A lot of the workshop’s participants had already converted to a vegetarian or vegan diet, or had tried to reduce their dairy and meat consumption without eliminating both completely. In order to support this trend, and to learn how to reduce food waste, the need for cooking workshops was raised. Holding vegetarian and vegan community banquets was also suggested.
Who you live with and socialise with was said to be a key limitation to eating less meat and dairy.
Another key element of a zero carbon diet is sourcing local and seasonal food. Knowing where to access local food, and having the time to access local food were two issues highlighted.
LESS’s Local Food Pledge can help in overcoming some of these barriers, but raising the visibility of local food was also suggested as another alternative. A local food logo for example could make local food more visible and easier to find. LESS’s Growing Our Local Food Economy (GOLFE) project will hope to explore this option further.
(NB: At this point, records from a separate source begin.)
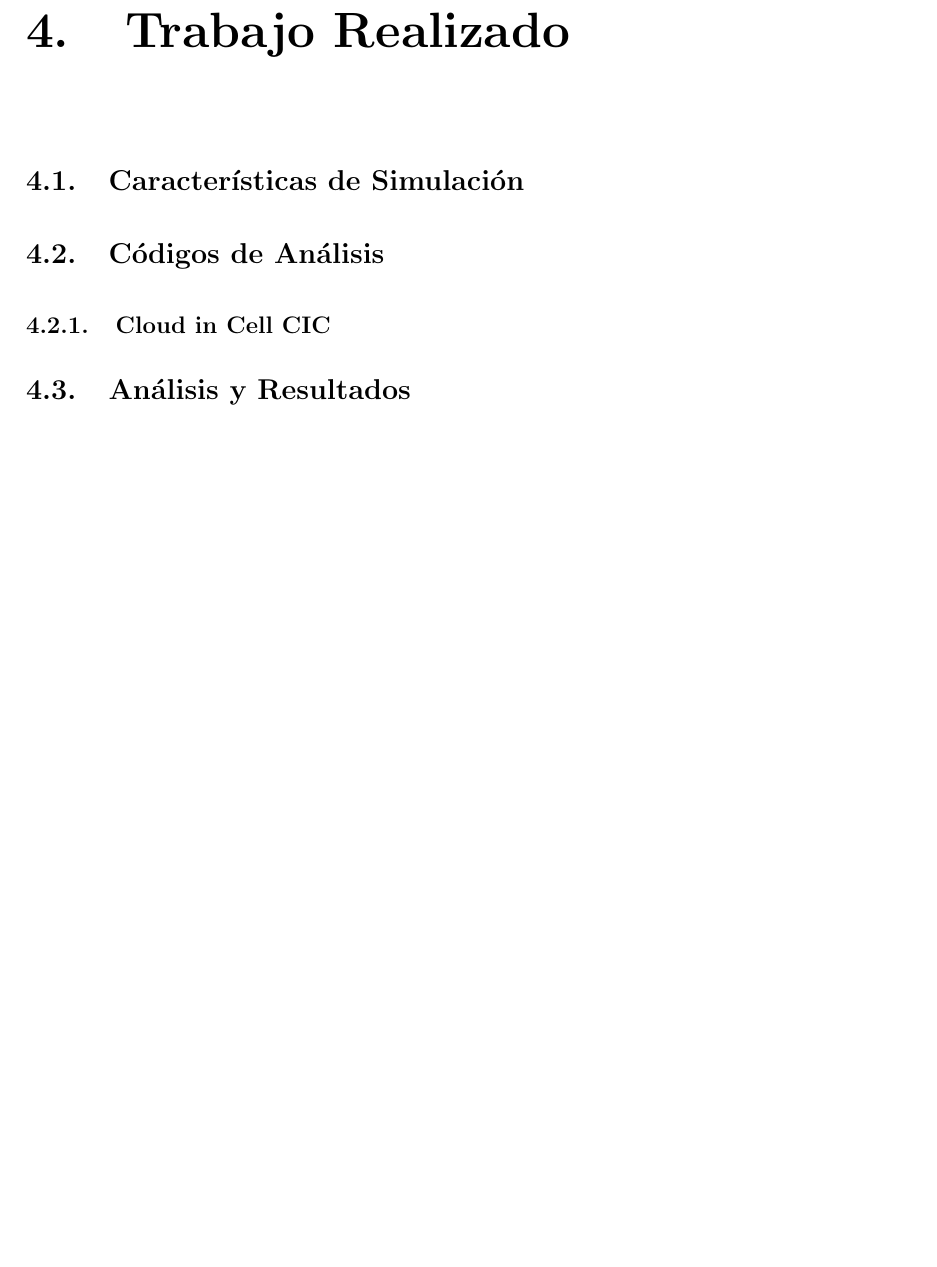
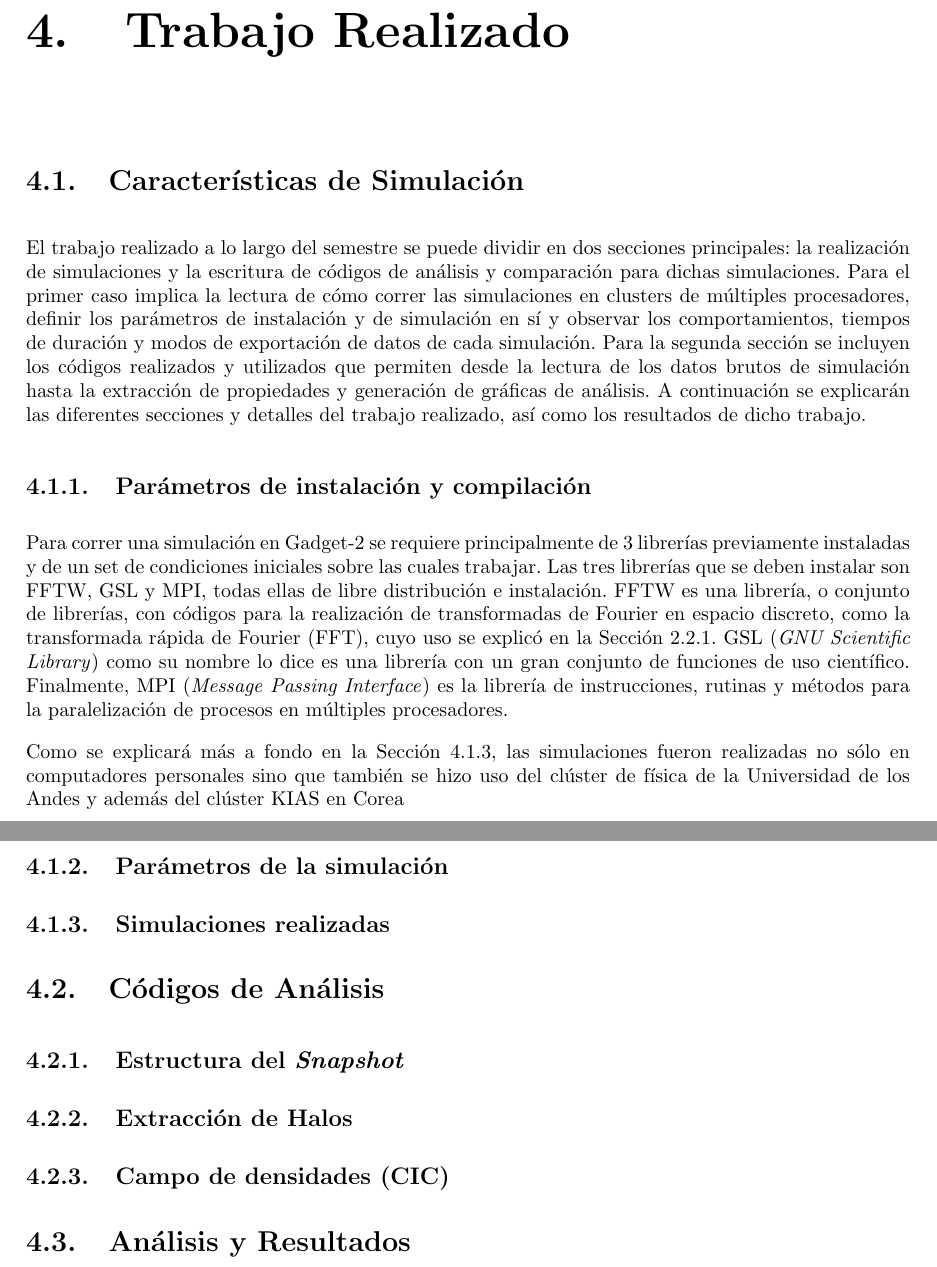
Before and after one commit to canrilo/Monografia, a LaTeX book (Docs/LaTex/Documento Final.tex, which reads Docs/LaTex/Trabajo/trabajo.tex): part of page 20 of 22 before the commit and two parts of pages 20 and 21 of 23 after it, the two joined at a grey line, cut so that both start at the same text, the shorter picture padded with empty space. Compiled offline with pdfLaTeX.

Commit message:
Actualización trabajo

```diff
--- a/Docs/LaTex/Trabajo/trabajo.tex
+++ b/Docs/LaTex/Trabajo/trabajo.tex
@@ -1,13 +1,28 @@
 \chapter{Trabajo Realizado}
 \label{chap:trabajo}
 
+\section{Características de Simulación}
+El trabajo realizado a lo largo del semestre se puede dividir en dos secciones principales: la realización de simulaciones y la escritura de códigos de análisis y comparación para dichas simulaciones. Para el primer caso implica la lectura de cómo correr las simulaciones en clusters de múltiples procesadores, definir los parámetros de instalación y de simulación en sí y observar los comportamientos, tiempos de duración y modos de exportación de datos de cada simulación. Para la segunda sección se incluyen los códigos realizados y utilizados que permiten desde la lectura de los datos brutos de simulación hasta la extracción de propiedades y generación de gráficas de análisis. A continuación se explicarán las diferentes secciones y detalles del trabajo realizado, así como los resultados de dicho trabajo.
 
-\section{Características de Simulación}
+\subsection{Parámetros de instalación y compilación}
+Para correr una simulación en Gadget-2 se requiere principalmente de 3 librerías previamente instaladas y de un set de condiciones iniciales sobre las cuales trabajar. Las tres librerías que se deben instalar son FFTW, GSL y MPI, todas ellas de libre distribución e instalación. FFTW es una librería, o conjunto de librerías, con códigos para la realización de transformadas de Fourier en espacio discreto, como la transformada rápida de Fourier (FFT), cuyo uso se explicó en la Sección \ref{sub:gadget}. GSL (\textit{GNU Scientific Library}) como su nombre lo dice es una librería con un gran conjunto de funciones de uso científico. Finalmente, MPI (\textit{Message Passing Interface}) es la librería de instrucciones, rutinas y métodos para la paralelización de procesos en múltiples procesadores.
+
+Como se explicará más a fondo en la Sección \ref{sub:simulaciones}, las simulaciones fueron realizadas no sólo en computadores personales sino que también se hizo uso del clúster de física de la Universidad de los Andes y además del clúster KIAS en Corea
+\subsection{Parámetros de la simulación}
+
+\subsection{Simulaciones realizadas}
+\label{sub:simulaciones}
 
 
 \section{Códigos de Análisis}
 
-\subsection{Cloud in Cell CIC}
+\subsection{Estructura del \textit{Snapshot}}
+
+\subsection{Extracción de Halos}
+
+
+
+\subsection{Campo de densidades (CIC)}
 \label{sub:CIC}
 
 \section{Análisis y Resultados}
```
Also changed, not shown: Docs/LaTex/MarcoTeorico/marcoTeorico.tex (+1 -0 lines), Docs/LaTex/Documento Final.pdf.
The conflict between local food and a more plant based diet was raised when looking at Lancaster’s local food scene. Lancaster’s agricultural scene is predominantly made up of dairy and meat farms. Should we be investing more in local horticultural businesses? And if yes, how can we support new horticultural businesses in becoming financially sustainable?
The element of a zero carbon diet that some people had not considered was how food is actually cooked. Raw food- food that is not cooked- is best from an energy perspective. Microwaves are more efficient at cooking food than electric or gas ovens, but were criticised for destroying the taste of food and taking the fun out of cooking! Pressure cookers were raised as a good energy efficient cooking option. Storing boiled water in a thermos rather than re-boiling a kettle again and again was also recommended.
How do you strive to reduce the environmental impact of your diet?